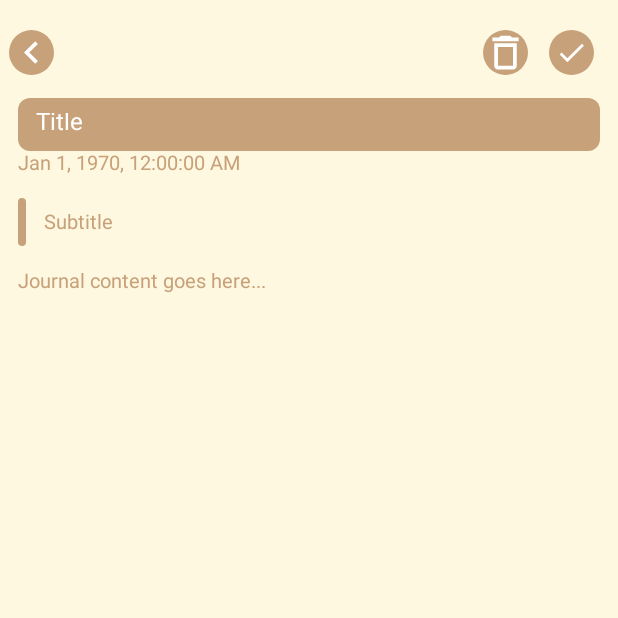
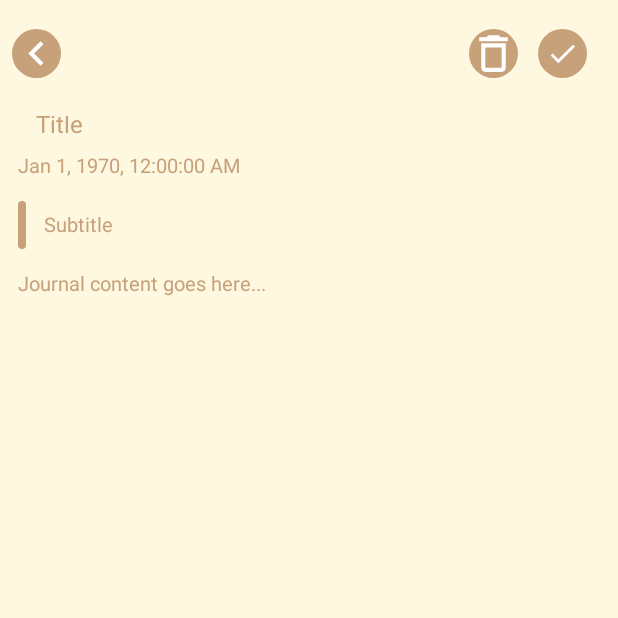
Before and after one commit to Chronomia26/EchoDiary, an Android app: the DiaryDetailActivity screen opened directly, with no data from a screen before it, on a phone screen of 412 x 824 dp, the top half of it. Run offline under Robolectric (Android 15) with nearby library versions, the phone set to English and light mode, and no system bars; our stand-ins replace sdp/ssp sizes.

Commit message:
napagana ko na rin yung edit/delete ng diary, ukininam

```diff
--- a/app/src/main/java/com/bigo143/echodiary/DiaryAdapter.java
+++ b/app/src/main/java/com/bigo143/echodiary/DiaryAdapter.java
@@ -18,10 +18,12 @@ public class DiaryAdapter extends RecyclerView.Adapter<DiaryAdapter.DiaryViewHol
     private Context context;
     private DiaryEntry currentEntry;
 
-    public DiaryAdapter(Context context) {
+    public DiaryAdapter(Context context, List<DiaryEntry> entries) {
         this.context = context;
+        this.entries = entries;
     }
 
+    // Also include a setter for LiveData updates
     public void setEntries(List<DiaryEntry> entries) {
         this.entries = entries;
         notifyDataSetChanged();
@@ -42,7 +44,9 @@ public class DiaryAdapter extends RecyclerView.Adapter<DiaryAdapter.DiaryViewHol
 
         holder.itemView.setOnClickListener(v -> {
             Intent intent = new Intent(context, DiaryDetailActivity.class);
+            intent.putExtra("entryId", entry.id);
             intent.putExtra("title", entry.title);
+            intent.putExtra("subtitle", entry.subtitle);
             intent.putExtra("content", entry.content);
             intent.putExtra("timestamp", entry.timestamp);
             context.startActivity(intent);
--- a/app/src/main/java/com/bigo143/echodiary/DiaryDao.java
+++ b/app/src/main/java/com/bigo143/echodiary/DiaryDao.java
@@ -21,6 +21,6 @@ public interface DiaryDao {
     @Update
     void update(DiaryEntry entry);
     @Query("DELETE FROM diary_entries WHERE id = :id")
-    void deleteById(int id);
+    void deleteById(long id);
 
 }
--- a/app/src/main/java/com/bigo143/echodiary/DiaryDatabase.java
+++ b/app/src/main/java/com/bigo143/echodiary/DiaryDatabase.java
@@ -5,7 +5,7 @@ import androidx.room.Database;
 import androidx.room.Room;
 import androidx.room.RoomDatabase;
 
-@Database(entities = {DiaryEntry.class}, version = 2)
+@Database(entities = {DiaryEntry.class}, version = 3)
 // Version 2 and 3 has the ones without Id
 public abstract class DiaryDatabase extends RoomDatabase {
     private static DiaryDatabase instance;
--- a/app/src/main/java/com/bigo143/echodiary/DiaryEntry.java
+++ b/app/src/main/java/com/bigo143/echodiary/DiaryEntry.java
@@ -5,8 +5,8 @@ import androidx.room.PrimaryKey;
 
 @Entity(tableName = "diary_entries")
 public class DiaryEntry {
-    @PrimaryKey(autoGenerate = true)
-    public int id;
+    @PrimaryKey
+    public long id;  // Manually assigned, not auto-generated
 
     public String title;
     public String subtitle;
--- a/app/src/main/res/layout/activity_diary_detail.xml
+++ b/app/src/main/res/layout/activity_diary_detail.xml
@@ -22,11 +22,11 @@ tools:context=".DiaryDetailActivity">
 
         <ImageView
             android:id="@+id/detailBack"
-            android:layout_width="30dp"
-            android:layout_height="30dp"
-            android:layout_marginStart="6dp"
-            android:layout_marginTop="20dp"
-            android:layout_marginEnd="12dp"
+            android:layout_width="@dimen/_25sdp"
+            android:layout_height="@dimen/_25sdp"
+            android:layout_marginStart="@dimen/_6sdp"
+            android:layout_marginTop="@dimen/_15sdp"
+            android:layout_marginEnd="@dimen/_12sdp"
             android:src="@drawable/ic_back"
             android:tint="@color/white"
             android:background="@drawable/background_add_button"
@@ -37,10 +37,10 @@ tools:context=".DiaryDetailActivity">
 
         <ImageView
             android:id="@+id/detailSave"
-            android:layout_width="30dp"
-            android:layout_height="30dp"
-            android:layout_marginEnd="16dp"
-            android:padding="4dp"
+            android:layout_width="@dimen/_25sdp"
+            android:layout_height="@dimen/_25sdp"
+            android:layout_marginEnd="@dimen/_16sdp"
+            android:padding="@dimen/_4sdp"
             android:src="@drawable/ic_done"
             android:tint="@color/white"
             android:background="@drawable/background_add_button"
@@ -58,14 +58,14 @@ tools:context=".DiaryDetailActivity">
             android:layout_marginStart="12dp"
             android:layout_marginTop="15dp"
             android:layout_marginEnd="12dp"
-            android:background="@drawable/background_search"
+            android:background="@null"
             android:paddingStart="12dp"
             android:paddingTop="10dp"
             android:paddingEnd="12dp"
             android:paddingBottom="10dp"
             android:hint="Title"
-            android:textColorHint="@color/white"
-            android:textColor="@color/white"
+            android:textColorHint="@color/pale_mocha"
+            android:textColor="@color/pale_mocha"
             android:textSize="16sp"
             android:imeOptions="actionDone"
             android:importantForAutofill="no"
@@ -138,9 +138,9 @@ tools:context=".DiaryDetailActivity">
 
         <ImageView
             android:id="@+id/detailDelete"
-            android:layout_width="30dp"
-            android:layout_height="30dp"
-            android:layout_marginEnd="60dp"
+            android:layout_width="@dimen/_25sdp"
+            android:layout_height="@dimen/_25sdp"
+            android:layout_marginEnd="66.80dp"
             android:layout_marginBottom="85dp"
             android:background="@drawable/background_add_button"
             android:src="@drawable/ic_delete"
--- a/app/src/main/res/layout/fragment_diary.xml
+++ b/app/src/main/res/layout/fragment_diary.xml
@@ -55,13 +55,13 @@
             android:layout_marginStart="12dp"
             android:background="@null"
             android:hint="Search Diary"
-            android:textColorHint="@color/white"
             android:imeOptions="actionDone"
             android:importantForAutofill="no"
             android:includeFontPadding="false"
             android:inputType="text"
             android:textColor="@color/white"
-            android:textSize="13sp"/>
+            android:textColorHint="@color/white"
+            android:textSize="13sp" />
     </LinearLayout>
 
     <!-- RecyclerView below search -->
```
Also changed, not shown: app/src/main/java/com/bigo143/echodiary/CreateNoteActivity.java (+5 -5 lines), app/src/main/java/com/bigo143/echodiary/DiaryDetailActivity.java (+25 -14 lines), app/src/main/java/com/bigo143/echodiary/DiaryFragment.java (+37 -1 lines), app/src/main/res/layout/activity_create_note.xml (+14 -14 lines).
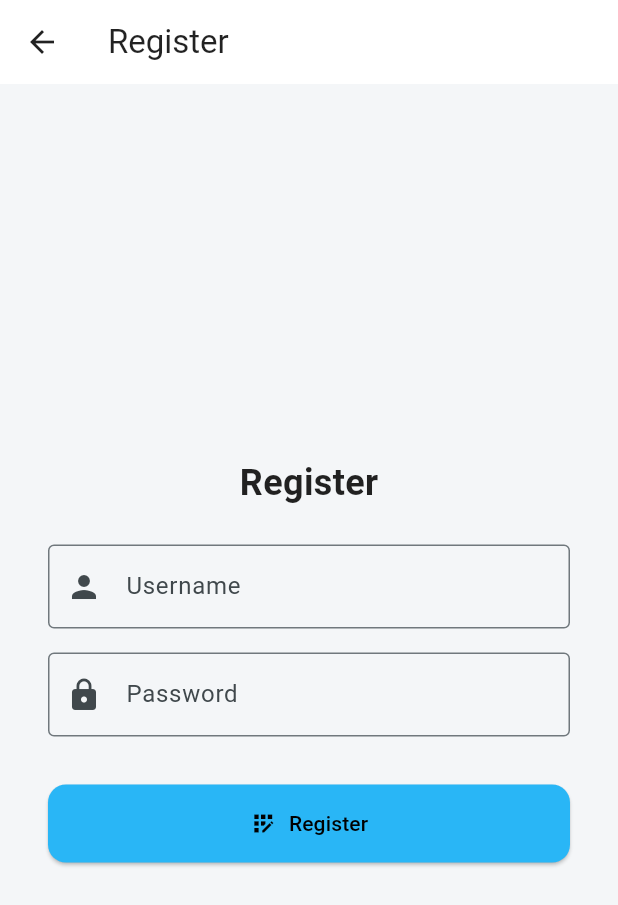
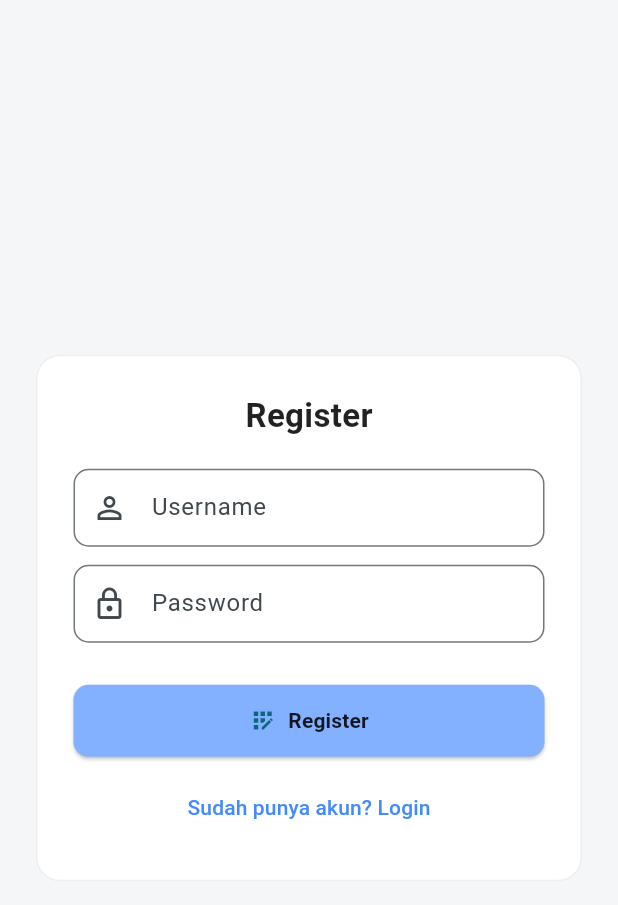
Before and after one commit to ryankananyola/LatRes_TPM, a Flutter app: the RegisterPage screen opened by its route, on a phone screen of 412 x 824 dp. Shown: the top 905 px of the screen. Run offline on Flutter 3.47's test engine with Material 3 defaults, Android fonts, the light colour scheme and no system bars; our stand-ins replace shared_preferences; accounts and stored records are empty.

Commit message:
finished project

```diff
--- a/latres_198/lib/pages/register_page.dart
+++ b/latres_198/lib/pages/register_page.dart
@@ -88,17 +88,18 @@ class _RegisterPageState extends State<RegisterPage>
   Widget build(BuildContext context) {
     return Scaffold(
       backgroundColor: const Color(0xFFF4F6F8),
-      appBar: AppBar(
-        title: const Text('Register'),
-        backgroundColor: Colors.white,
-        foregroundColor: Colors.black87,
-        elevation: 0,
-      ),
       body: Center(
         child: FadeTransition(
           opacity: _fadeAnimation,
           child: SingleChildScrollView(
-            padding: const EdgeInsets.symmetric(horizontal: 32, vertical: 16),
+            padding: const EdgeInsets.all(24),
+            child: Container(
+              padding: const EdgeInsets.all(24),
+              decoration: BoxDecoration(
+                color: Colors.white,
+                borderRadius: BorderRadius.circular(16),
+                border: Border.all(color: Colors.grey.shade200),
+              ),
               child: Form(
                 key: _formKey,
                 child: Column(
@@ -107,39 +108,45 @@ class _RegisterPageState extends State<RegisterPage>
                     const Text(
                       'Register',
                       style: TextStyle(
-                      fontSize: 24,
-                      fontWeight: FontWeight.bold,
+                        fontSize: 22,
+                        fontWeight: FontWeight.w600,
                         color: Colors.black87,
                       ),
                     ),
-                  const SizedBox(height: 24),
+                    const SizedBox(height: 20),
                     TextFormField(
                       controller: _usernameController,
-                    decoration: const InputDecoration(
-                      labelText: 'Username',
-                      prefixIcon: Icon(Icons.person),
-                      border: OutlineInputBorder(),
+                      decoration: InputDecoration(
+                        hintText: 'Username',
+                        prefixIcon: const Icon(Icons.person_outline),
+                        contentPadding: const EdgeInsets.symmetric(vertical: 14),
+                        border: OutlineInputBorder(
+                          borderRadius: BorderRadius.circular(10),
+                        ),
                       ),
                       validator: (value) =>
-                        value == null || value.isEmpty ? 'Masukkan username' : null,
+                          value == null || value.isEmpty ? 'Username wajib diisi' : null,
                     ),
-                  const SizedBox(height: 16),
+                    const SizedBox(height: 12),
                     TextFormField(
                       controller: _passwordController,
                       obscureText: true,
-                    decoration: const InputDecoration(
-                      labelText: 'Password',
-                      prefixIcon: Icon(Icons.lock),
-                      border: OutlineInputBorder(),
+                      decoration: InputDecoration(
+                        hintText: 'Password',
+                        prefixIcon: const Icon(Icons.lock_outline),
+                        contentPadding: const EdgeInsets.symmetric(vertical: 14),
+                        border: OutlineInputBorder(
+                          borderRadius: BorderRadius.circular(10),
+                        ),
                       ),
                       validator: (value) =>
-                        value == null || value.isEmpty ? 'Masukkan password' : null,
+                          value == null || value.isEmpty ? 'Password wajib diisi' : null,
                     ),
-                  const SizedBox(height: 20),
+                    const SizedBox(height: 16),
                     if (_errorMessage != null)
                       Text(
                         _errorMessage!,
-                      style: const TextStyle(color: Colors.red),
+                        style: const TextStyle(color: Colors.redAccent),
                       ),
                     const SizedBox(height: 12),
                     SizedBox(
@@ -147,24 +154,40 @@ class _RegisterPageState extends State<RegisterPage>
                       child: ElevatedButton.icon(
                         icon: _isLoading
                             ? const SizedBox(
-                              width: 16,
-                              height: 16,
+                                width: 18,
+                                height: 18,
                                 child: CircularProgressIndicator(
                                   strokeWidth: 2,
                                   color: Colors.white,
                                 ),
                               )
                             : const Icon(Icons.app_registration),
-                      label: Text(_isLoading ? 'Registering...' : 'Register'),
+                        label: Text(
+                          _isLoading ? 'Registering...' : 'Register',
+                          style: const TextStyle(
+                            fontSize: 14,
+                            fontWeight: FontWeight.bold,
+                            color: Colors.black87,
+                          ),
+                        ),
                         onPressed: _isLoading ? null : _register,
                         style: ElevatedButton.styleFrom(
-                        backgroundColor: Colors.lightBlue[400],
-                        foregroundColor: const Color.fromARGB(255, 0, 0, 0),
-                        padding: const EdgeInsets.symmetric(vertical: 16),
+                          backgroundColor: const Color.fromARGB(255, 131, 176, 255),
+                          padding: const EdgeInsets.symmetric(vertical: 14),
                           shape: RoundedRectangleBorder(
-                          borderRadius: BorderRadius.circular(12),
+                            borderRadius: BorderRadius.circular(10),
                           ),
                         ),
+                      ),
+                    ),
+                    const SizedBox(height: 10),
+                    TextButton(
+                      onPressed: () {
+                        Navigator.pop(context);
+                      },
+                      child: const Text(
+                        'Sudah punya akun? Login',
+                        style: TextStyle(color: Colors.blueAccent),
                       ),
                     ),
                   ],
@@ -173,6 +196,7 @@ class _RegisterPageState extends State<RegisterPage>
             ),
           ),
         ),
+      ),
     );
   }
 }
--- a/latres_198/lib/services/favorite_service.dart
+++ b/latres_198/lib/services/favorite_service.dart
@@ -1,31 +1,38 @@
 import 'dart:convert';
 import 'package:shared_preferences/shared_preferences.dart';
 import '../models/restaurant_model.dart';
+import 'auth_preferences.dart';
 
 class FavoriteService {
-  static const _key = 'favorite_restaurants';
+  static Future<String> _getUserKey() async {
+    final username = await AuthPreferences.getUsername();
+    return 'favorite_restaurants_$username';
+  }
 
   static Future<void> addFavorite(Restaurant restaurant) async {
     final prefs = await SharedPreferences.getInstance();
-    final List<String> favorites = prefs.getStringList(_key) ?? [];
+    final key = await _getUserKey();
+    final List<String> favorites = prefs.getStringList(key) ?? [];
 
     if (!favorites.any((item) => json.decode(item)['id'] == restaurant.id)) {
       favorites.add(json.encode(restaurant.toJson()));
-      await prefs.setStringList(_key, favorites);
+      await prefs.setStringList(key, favorites);
     }
   }
 
   static Future<void> removeFavorite(String id) async {
     final prefs = await SharedPreferences.getInstance();
-    final List<String> favorites = prefs.getStringList(_key) ?? [];
+    final key = await _getUserKey();
+    final List<String> favorites = prefs.getStringList(key) ?? [];
 
     favorites.removeWhere((item) => json.decode(item)['id'] == id);
-    await prefs.setStringList(_key, favorites);
+    await prefs.setStringList(key, favorites);
   }
 
   static Future<List<Restaurant>> getFavorites() async {
     final prefs = await SharedPreferences.getInstance();
-    final List<String> favorites = prefs.getStringList(_key) ?? [];
+    final key = await _getUserKey();
+    final List<String> favorites = prefs.getStringList(key) ?? [];
 
     return favorites
         .map((item) => Restaurant.fromJson(json.decode(item)))
@@ -34,7 +41,8 @@ class FavoriteService {
 
   static Future<bool> isFavorite(String id) async {
     final prefs = await SharedPreferences.getInstance();
-    final List<String> favorites = prefs.getStringList(_key) ?? [];
+    final key = await _getUserKey();
+    final List<String> favorites = prefs.getStringList(key) ?? [];
 
     return favorites.any((item) => json.decode(item)['id'] == id);
   }
```
Lines whose indentation alone changed are shown as unchanged.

> [What to produce] When "FontWeight" shows up in a line of the material, report that line.

> [Reply]
-                      fontWeight: FontWeight.bold,
+                        fontWeight: FontWeight.w600,
+                            fontWeight: FontWeight.bold,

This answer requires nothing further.